Driverless, autonomous cars are getting a lot of buzz and attention, but they may take much longer to make it to roads than originally thought. Ford Motor Co. Executive Chairman Bill Ford thinks they’ll be a common sight parked in driveways by 2025. Google has put more than 300,000 miles on them in test rides without a problem, and thinks they’ll make it to roads within three to five years. Government agencies in Nevada, California, and other states, are testing them out for safety and performance. For Sheila Brennan, program manager for product lifecycle strategies at market research firm IDC, mainstream adoption will be more like 2040.
The research firm is conducting a study to gauge the potential timing and market forces for autonomous vehicles. Brennan thinks Ford and Google are both accurate in their prediction that autonomous, driverless cars will be street-ready within the next few years, but she sees there are too many barriers to go mainstream until about 25 or more years from now. The hurdles to climb over deal with privacy and security issues, she said. There are many regulatory agencies involved and lots of work to do to address objections and concerns. Interoperability between technologies also has to be addressed, Brennan said.

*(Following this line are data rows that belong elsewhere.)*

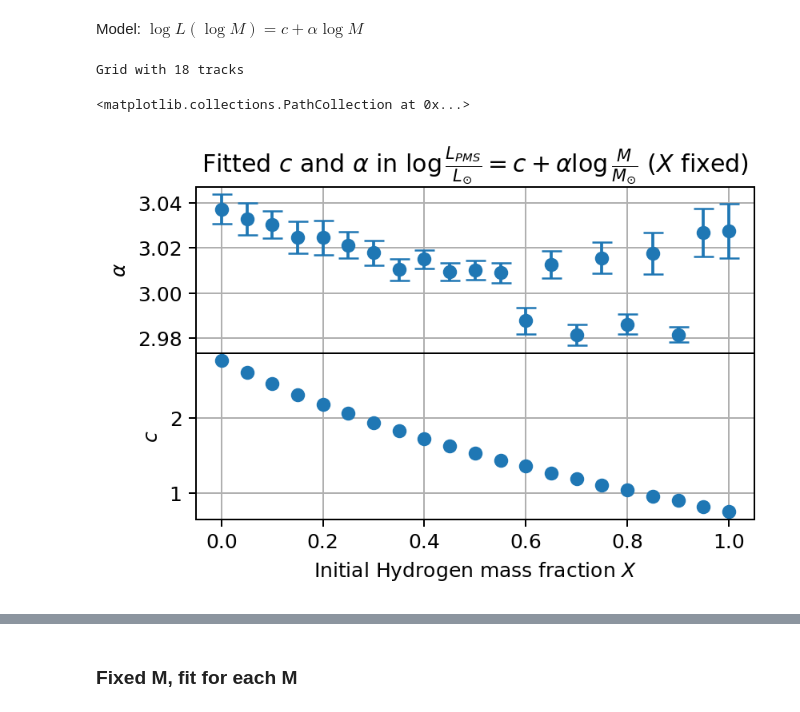
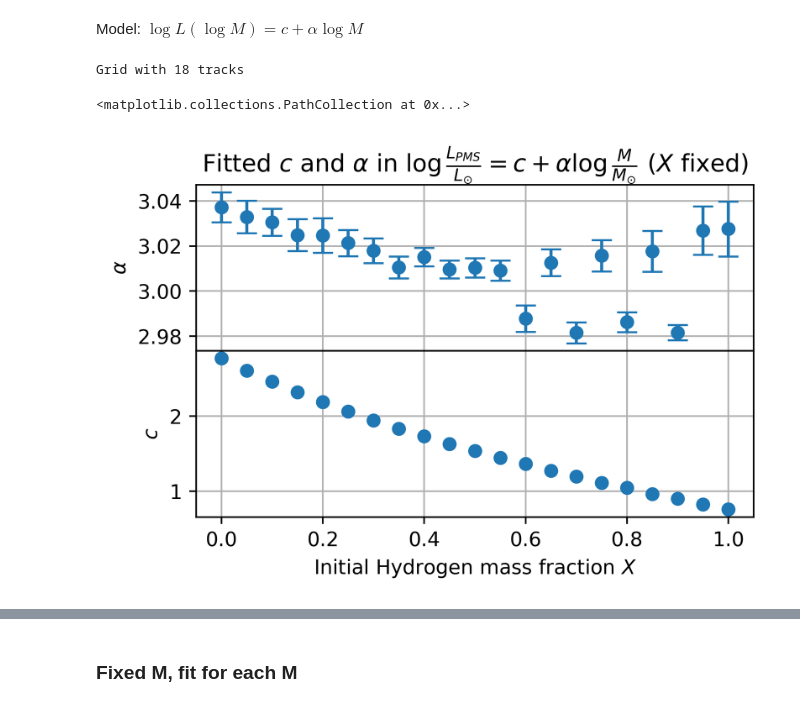
Before and after one commit to Jems-jl/Jems.jl, a Jupyter notebook: HomologyTesting/plots3 without Prad.ipynb, the cells around one changed output, grey strips where cells are left out. Saved outputs shown, nothing was run; the diff lists cells and outputs as text; code cells hidden in the pictures.

```diff
--- a/HomologyTesting/plots3 without Prad.ipynb
+++ b/HomologyTesting/plots3 without Prad.ipynb
@@ -109,7 +109,7 @@ class Grid:
         return Grid([track for track in self.tracks if track.X == X])
 
     def colors_and_shapes(self):
-        colors = plt.cm.viridis(np.linspace(0, 1, self.nb_logMs))
+        colors = plt.cm.gist_earth(np.linspace(0, 1, self.nb_logMs))
         colors = {np.round(logM,1):color for logM, color in zip(unique(self.logMs), colors)}
         shapes = ['o','s','*','X','D']
         shapes = {np.round(logM,1) : shapes[i%len(shapes)] for i, logM in enumerate(sorted(list(set(self.logMs))))}
@@ -407,31 +407,31 @@ def do_fit_at_X_fixed(grid, PMS = True):
 # %%
 Xrange = unique(goodGrid.Xs)
 actualXrange = []
 cs = []
 alphas = []
 for index, X in enumerate(Xrange):
     Xgrid = goodGrid.collapse_grid_X(X) #fix X value in grid
     if len(Xgrid.tracks) == 1: continue
     fit = do_fit_at_X_fixed(Xgrid, True)
     cs.append(fit.params['c'])
     alphas.append(fit.params['alpha'])
     actualXrange.append(X)
-fig, axes = plt.subplots(2,1, figsize = (5,3), dpi = 180,sharex=True)
+fig, axes = plt.subplots(2,1, figsize = (5,3), dpi = 500,sharex=True)
 #remove witespace between subplots
 fig.subplots_adjust(hspace=0.0)
 axes[0].errorbar(actualXrange, [alpha.value for alpha in alphas],yerr = [alpha.stderr for alpha in alphas], fmt = 'o', capsize=5)
 #axes[0].axhline(3.0, ls='--')
 axes[0].set_ylabel('$\\alpha$')
 axes[0].set_title('Fitted $c$ and $\\alpha$ in $\log \\frac{L_{PMS}}{L_{\odot}} = c + \\alpha \log \\frac{M}{M_{\odot}}$ ($X$ fixed)')
 axes[1].set_xlabel('Initial Hydrogen mass fraction $X$')
 #axes[1].errorbar(Xrange, [c.value for c in cs],yerr = [c.stderr for c in cs], fmt = 'o', capsize=5)
 axes[1].set_ylabel('$c$')
 axes[0].grid()
 axes[1].grid()
 axes[1].set_axisbelow(True)
 #axes[1].scatter(Xrange, [10**c.value for c in cs], color='tab:blue')
 axes[1].scatter(actualXrange, [c.value for c in cs], color='tab:blue')
 # %% [output]
 Grid with 18 tracks
 <matplotlib.collections.PathCollection at 0x...>
-[figure, old version]
+[figure, new version]
```
Also changed, not shown: parts of 8 cells of this notebook.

As automakers are testing out driverless cars, some have already established direct communication dealing with privacy and the use of data generated by these autonomous cars, Brennan said. One manufacturer asked a driver to sign a waiver giving the company permission to use the car’s data. They’re valuable sources of operating data – how fast the car was traveling, wear and tear on parts, efficiency of onboard systems, and other issues to look at. This “big data” process will be a big part of how automakers integrate autonomous cars into their strategic planning in years to come.